Yes, beetles are natural, but before you start waving Sierra Club brochures and yelling about scary science, keep in mind that nature is out to kill us all. She is, basically, a real bitch.

Researchers have been investigating pheromones emitted by the pest in North America's lodgepole and jack pine forests and
tree chemical compounds that play critical roles in the beetle's pheromone production and attraction in both their established lodgepole pine host and in the newer jack pine host.

The idea is to produce scientific bait.  

People who live in regions where there is a real change of seasons know that plants go 'dormant' in the winter and then spring to life again as the weather warms.

But a new study found a counter-intuitive effect; instead of a colder winter causing trees to hold off growth for a longer period of time, that happens during a warmer winter, according to an examination of 36 tree and shrub species. The colder the winter, the earlier native plants begin to grow again.

If global warming occurs and we get warmer winters, the spring development phase for typical forest trees might start later and later, which gives an advantage to shrubs and invasive trees that aren't as impacted by the cold.

Protecting carbon-storing forests in the developing world may be easier than mobilizing government bureaucracies; a recent paper finds that local communities, using simple tools like ropes and sticks, can produce forest carbon data on par with results by government employees using high-tech devices.  

Green roofs, well-established in Europe, are becoming a growing trend in North America.

Some benefits are tangible, like conserving energy and managing storm water runoff, while others are more speculative, such as improving air quality or having a positive psychological impact on communities. Green roofs are loosely defined as "landscapes over structure," and the methodology and vocabulary of green roofs are imported from Europe, especially from Germany, where green roofs have been required on most structures for over 20 years.  

A dry spring has meant a rampant wildfire season already for Australia.

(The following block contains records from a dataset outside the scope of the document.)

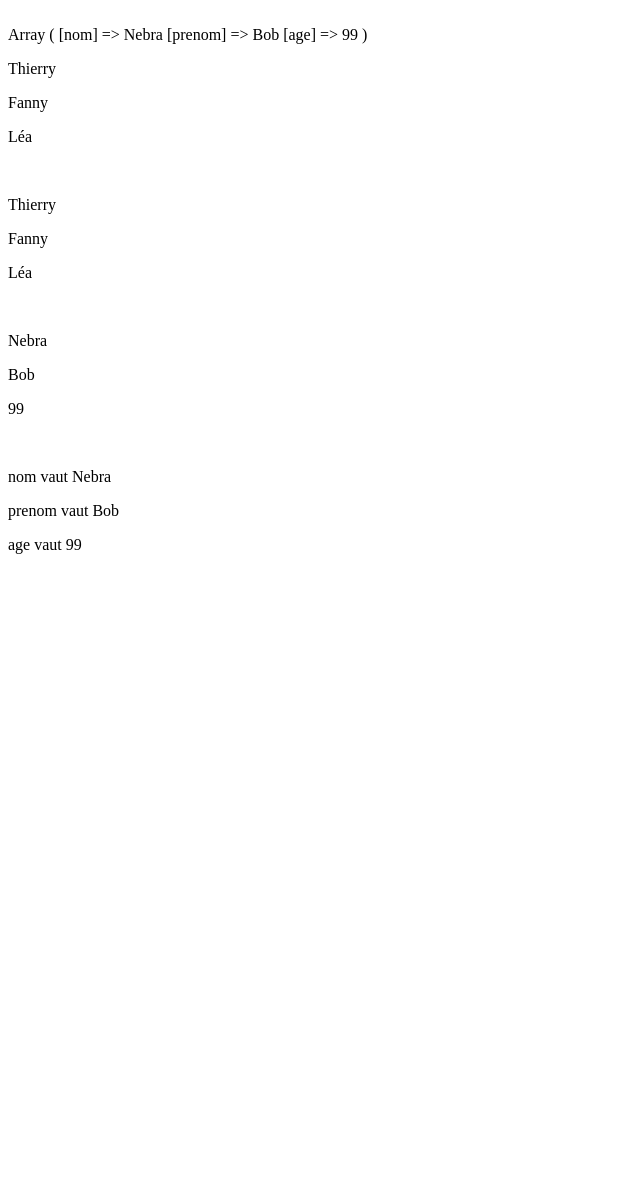
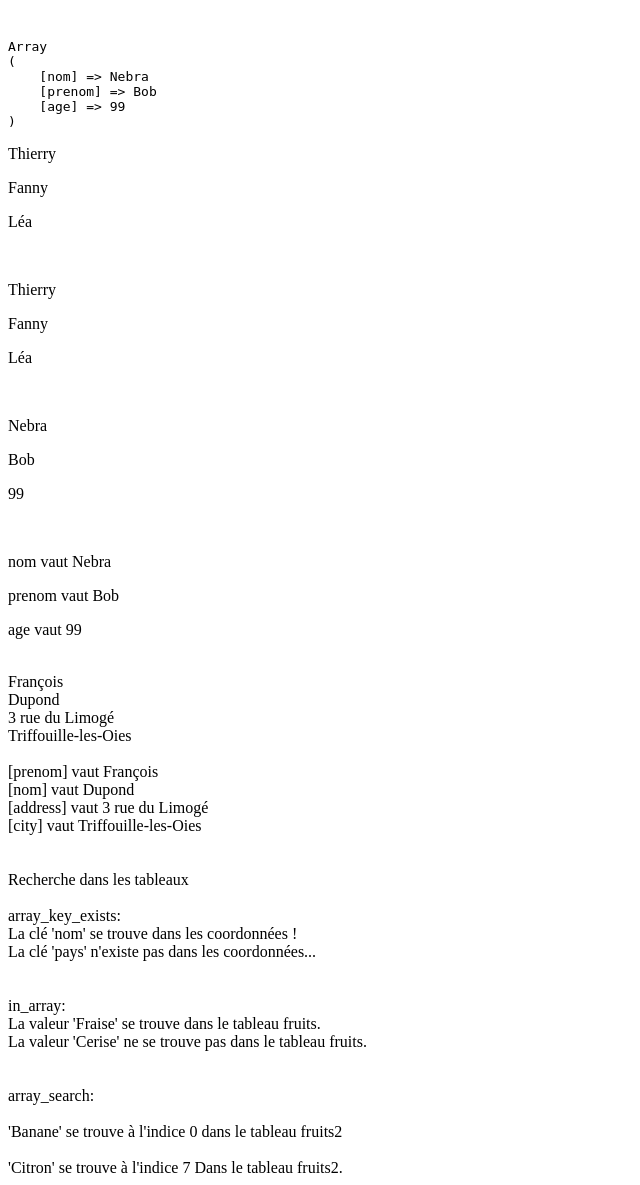
Before and after one commit to ThierryLegrosORT/PHP-MySQL, a PHP site: page /tableaux.php in a window 1280 px wide. Shown: the whole page, without its empty margins (0-640 px from the left). Before the commit the page ends 554 px from the top, so only its background shows below. Run offline with PHP 8.4, Linux system fonts and the light colour scheme.

Commit message:
approfondissement tableaux avec les recherches in_array, array_search, array_key_exists

```diff
--- a/tableaux.php
+++ b/tableaux.php
@@ -7,7 +7,9 @@ $personne = array("nom" => "Nebra",
 
 echo "<br>";
 
+echo "<pre>"; //met en forme le tableau pour une lecture simplifiée lors de l'affichage (ne pas mettre en prod)
 print_r($personne); // affiche le contenu du tableau
+echo "</pre>";
 
 // affiche le contenu de arry noms via boucle for == limite est de connaitre le nombre d'entrées du tableau
 for($numero = 0; $numero<3; $numero++){
@@ -37,4 +39,59 @@ foreach($personne as $libelle => $detail){
 
 echo "<br>";
 
+$coordonnees = array(
+    "prenom" => "François",
+    "nom" => "Dupond",
+    "address" => "3 rue du Limogé",
+    "city" => "Triffouille-les-Oies"
+);
+
+foreach($coordonnees as $element){
+    echo $element . "<br>";
+}
+
+echo "<br>";
+
+foreach($coordonnees as $cle => $element){
+    echo "[" . $cle . "] vaut " . $element . "<br>";
+}
+
+echo "<br><br> Recherche dans les tableaux<br><br>array_key_exists:<br>";
+
+if(array_key_exists("nom", $coordonnees)){
+    echo "La clé 'nom' se trouve dans les coordonnées !<br>";
+}
+
+if(array_key_exists("pays", $coordonnees)){ //renvoie un booleen
+    echo "La clé 'pays' se trouve dans les coordonnées !<br>";
+}else{
+    echo "La clé 'pays' n'existe pas dans les coordonnées...<br>";
+}
+
+echo "<br><br>in_array:<br>";
+
+$fruits = array("Banane","Mandarine","Kiwi","Pomme","Poire","Fraise","Orange","Citron");
+
+if(in_array("Fraise", $fruits)){ // in_array recherche dans les valeurs et fait office de booleen
+    echo "La valeur 'Fraise' se trouve dans le tableau fruits.<br>";
+} else{
+    echo "La valeur 'Fraise' ne se trouve pas dans le tableau fruits.<br>";
+}
+
+if(in_array("Cerise", $fruits)){
+    echo "La valeur 'Cerise' se trouve dans le tableau fruits.<br>";
+} else{
+    echo "La valeur 'Cerise' ne se trouve pas dans le tableau fruits.<br>";
+}
+
+echo "<br><br>array_search:<br><br>";
+
+$fruits2 = array("Banane","Mandarine","Kiwi","Pomme","Poire","Fraise","Orange","Citron");
+
+$position = array_search("Banane", $fruits2); //renvoie l'indice de la valeur recherchée dans le tableau, et agit comme un booleen
+echo "'Banane' se trouve à l'indice " . $position . " dans le tableau fruits2<br><br>";
+
+$position = array_search("Citron", $fruits2);
+echo "'Citron' se trouve à l'indice " . $position . " Dans le tableau fruits2.<br>";
+
 ?>
```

Hold those fires back? Arguably the largest volunteer fire department in the world.  New South Wales uses volunteer fire services, even newly-elected Prime Minister Tony Abbott is a member. 

"The tragedy is that many of them have lost their own homes while they've been out saving those of others," says Kingston University academic Dr. Neil Thomas, an expert in environmental hazards.

There was once a perception that nature was somehow unspoiled and humans changed that. It was never really true, it was just an arbitrary naturalistic fallacy, but it caught on among environmentalists who began lobbying for a return to this historical ecosystem.

Actual conservation efforts have to be a little more practical - after all, if keeping things untouched is the goal, environmentalists would be voting for the Tea Party Republicans who kept the US government shut down. Since the president wouldn't let anyone into National Parks, the animals and plants were left alone.

Since 1996, corn containing a gene that allows it to create a protein that is toxic to certain insects yet is safe for human consumption has been grown in the United States.

Most of this genetically modified "Bt corn" has been used for animal feed or processed into corn meal, starch, or other products. Varieties of sweet corn (corn on the cob) have existed since the late 1990s, though relatively few acres have been planted related to the impact of marketing campaigns against it by activist groups. 

A new study doesn't rehash the well-documented safety issue and instead deals with the environmental aspects. It suggests that Bt sweet corn is better for the environment because it requires fewer pesticide applications than conventional corn.